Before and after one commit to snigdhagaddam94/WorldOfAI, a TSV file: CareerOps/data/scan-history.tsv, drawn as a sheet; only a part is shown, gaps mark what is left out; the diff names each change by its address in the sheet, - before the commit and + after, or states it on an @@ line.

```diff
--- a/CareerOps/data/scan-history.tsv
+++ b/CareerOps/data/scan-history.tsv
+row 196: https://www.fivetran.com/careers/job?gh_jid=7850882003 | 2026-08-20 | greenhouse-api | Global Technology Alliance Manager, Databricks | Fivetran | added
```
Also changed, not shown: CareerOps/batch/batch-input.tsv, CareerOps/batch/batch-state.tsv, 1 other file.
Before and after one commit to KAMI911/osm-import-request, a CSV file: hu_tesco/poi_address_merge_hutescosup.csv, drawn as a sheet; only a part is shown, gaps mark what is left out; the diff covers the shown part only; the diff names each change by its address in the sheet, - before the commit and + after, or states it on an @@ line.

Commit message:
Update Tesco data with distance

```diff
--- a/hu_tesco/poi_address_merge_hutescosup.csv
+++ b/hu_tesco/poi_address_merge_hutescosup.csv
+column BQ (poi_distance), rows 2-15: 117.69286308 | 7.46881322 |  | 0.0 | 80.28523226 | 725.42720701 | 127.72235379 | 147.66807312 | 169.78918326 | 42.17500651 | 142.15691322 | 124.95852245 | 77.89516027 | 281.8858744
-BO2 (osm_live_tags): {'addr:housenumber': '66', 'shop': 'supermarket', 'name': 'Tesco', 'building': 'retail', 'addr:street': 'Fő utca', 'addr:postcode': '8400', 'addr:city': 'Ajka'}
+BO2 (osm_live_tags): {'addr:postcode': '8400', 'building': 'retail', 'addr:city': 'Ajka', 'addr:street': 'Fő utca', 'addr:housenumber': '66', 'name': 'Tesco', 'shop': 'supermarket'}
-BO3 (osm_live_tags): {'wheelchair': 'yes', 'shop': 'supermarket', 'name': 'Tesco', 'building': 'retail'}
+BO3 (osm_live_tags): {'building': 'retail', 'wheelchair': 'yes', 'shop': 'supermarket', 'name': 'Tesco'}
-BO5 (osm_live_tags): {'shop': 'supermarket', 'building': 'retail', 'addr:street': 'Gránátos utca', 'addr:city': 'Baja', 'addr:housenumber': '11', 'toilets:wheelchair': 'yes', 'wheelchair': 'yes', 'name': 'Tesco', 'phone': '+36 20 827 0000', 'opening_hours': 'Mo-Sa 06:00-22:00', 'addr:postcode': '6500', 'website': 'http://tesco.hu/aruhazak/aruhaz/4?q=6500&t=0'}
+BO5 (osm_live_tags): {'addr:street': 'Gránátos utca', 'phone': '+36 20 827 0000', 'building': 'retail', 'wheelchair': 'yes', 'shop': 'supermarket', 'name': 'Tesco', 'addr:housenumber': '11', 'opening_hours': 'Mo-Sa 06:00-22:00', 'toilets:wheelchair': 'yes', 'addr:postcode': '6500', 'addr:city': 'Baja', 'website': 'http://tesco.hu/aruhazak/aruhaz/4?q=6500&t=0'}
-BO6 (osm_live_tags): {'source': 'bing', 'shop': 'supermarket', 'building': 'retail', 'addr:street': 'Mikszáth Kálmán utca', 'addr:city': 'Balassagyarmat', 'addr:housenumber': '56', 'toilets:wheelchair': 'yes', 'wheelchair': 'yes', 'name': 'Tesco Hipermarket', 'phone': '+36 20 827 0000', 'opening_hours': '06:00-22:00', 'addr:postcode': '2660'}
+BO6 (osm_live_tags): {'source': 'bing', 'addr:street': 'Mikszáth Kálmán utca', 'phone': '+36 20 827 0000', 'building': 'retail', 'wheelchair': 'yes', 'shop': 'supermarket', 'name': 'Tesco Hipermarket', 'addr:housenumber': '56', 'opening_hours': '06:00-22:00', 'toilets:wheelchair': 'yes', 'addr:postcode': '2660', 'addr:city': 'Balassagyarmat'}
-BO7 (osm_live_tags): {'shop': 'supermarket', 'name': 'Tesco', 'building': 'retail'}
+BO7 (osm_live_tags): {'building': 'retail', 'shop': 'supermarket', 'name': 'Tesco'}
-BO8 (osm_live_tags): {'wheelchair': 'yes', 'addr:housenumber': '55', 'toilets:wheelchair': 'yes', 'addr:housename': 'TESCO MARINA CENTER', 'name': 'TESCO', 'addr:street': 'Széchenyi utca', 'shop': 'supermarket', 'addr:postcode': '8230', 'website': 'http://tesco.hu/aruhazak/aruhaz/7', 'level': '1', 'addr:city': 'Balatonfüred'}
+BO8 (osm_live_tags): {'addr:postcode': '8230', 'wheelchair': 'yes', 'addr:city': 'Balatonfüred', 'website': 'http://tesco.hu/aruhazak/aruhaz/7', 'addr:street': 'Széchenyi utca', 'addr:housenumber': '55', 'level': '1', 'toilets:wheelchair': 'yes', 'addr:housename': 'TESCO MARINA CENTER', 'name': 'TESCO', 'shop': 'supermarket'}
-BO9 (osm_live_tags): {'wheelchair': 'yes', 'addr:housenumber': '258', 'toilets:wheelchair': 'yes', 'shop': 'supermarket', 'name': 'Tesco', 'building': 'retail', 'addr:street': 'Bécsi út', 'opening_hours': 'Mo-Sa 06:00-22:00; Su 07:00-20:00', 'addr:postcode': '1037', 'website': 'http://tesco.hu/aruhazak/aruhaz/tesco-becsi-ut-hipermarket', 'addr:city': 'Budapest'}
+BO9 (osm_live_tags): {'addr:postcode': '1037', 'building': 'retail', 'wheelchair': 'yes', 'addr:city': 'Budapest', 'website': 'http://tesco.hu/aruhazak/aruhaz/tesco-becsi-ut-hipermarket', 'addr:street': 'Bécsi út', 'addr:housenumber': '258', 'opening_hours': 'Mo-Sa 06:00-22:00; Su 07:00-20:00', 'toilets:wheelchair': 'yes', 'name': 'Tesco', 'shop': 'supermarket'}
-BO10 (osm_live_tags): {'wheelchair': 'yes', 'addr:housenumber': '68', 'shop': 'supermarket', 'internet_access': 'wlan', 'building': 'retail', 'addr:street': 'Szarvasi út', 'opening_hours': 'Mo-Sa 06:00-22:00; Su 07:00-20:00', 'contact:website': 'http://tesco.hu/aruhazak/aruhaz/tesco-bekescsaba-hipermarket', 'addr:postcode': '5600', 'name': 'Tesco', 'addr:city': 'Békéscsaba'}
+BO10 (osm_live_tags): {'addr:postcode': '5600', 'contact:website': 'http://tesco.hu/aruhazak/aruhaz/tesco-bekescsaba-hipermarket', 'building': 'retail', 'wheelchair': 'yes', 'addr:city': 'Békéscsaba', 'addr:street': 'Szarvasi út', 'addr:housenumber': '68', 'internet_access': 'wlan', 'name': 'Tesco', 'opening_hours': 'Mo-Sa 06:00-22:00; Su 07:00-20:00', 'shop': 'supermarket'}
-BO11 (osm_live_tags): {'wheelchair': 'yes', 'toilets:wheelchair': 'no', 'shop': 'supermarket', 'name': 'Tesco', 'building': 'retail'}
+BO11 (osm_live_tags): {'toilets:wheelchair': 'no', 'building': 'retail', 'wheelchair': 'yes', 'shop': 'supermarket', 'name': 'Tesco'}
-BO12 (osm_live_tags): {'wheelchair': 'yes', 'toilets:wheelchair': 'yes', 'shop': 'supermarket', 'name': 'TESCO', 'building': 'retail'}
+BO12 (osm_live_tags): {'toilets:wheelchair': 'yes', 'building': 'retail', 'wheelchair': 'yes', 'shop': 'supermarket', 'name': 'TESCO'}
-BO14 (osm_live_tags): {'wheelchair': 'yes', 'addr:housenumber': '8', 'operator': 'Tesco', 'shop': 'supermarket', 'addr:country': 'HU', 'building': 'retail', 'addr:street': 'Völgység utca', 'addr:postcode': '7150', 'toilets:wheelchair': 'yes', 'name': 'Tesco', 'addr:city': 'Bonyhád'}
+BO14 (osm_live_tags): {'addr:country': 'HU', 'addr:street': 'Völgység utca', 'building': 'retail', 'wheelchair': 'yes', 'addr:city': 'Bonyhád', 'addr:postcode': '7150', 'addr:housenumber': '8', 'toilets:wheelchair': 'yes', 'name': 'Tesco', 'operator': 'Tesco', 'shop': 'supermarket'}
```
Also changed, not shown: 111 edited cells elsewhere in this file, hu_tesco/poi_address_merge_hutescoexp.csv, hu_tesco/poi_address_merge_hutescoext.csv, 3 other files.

● Exercise goal
Count the lines of the data that contain the word "other", and give only that number.

● Answer section
2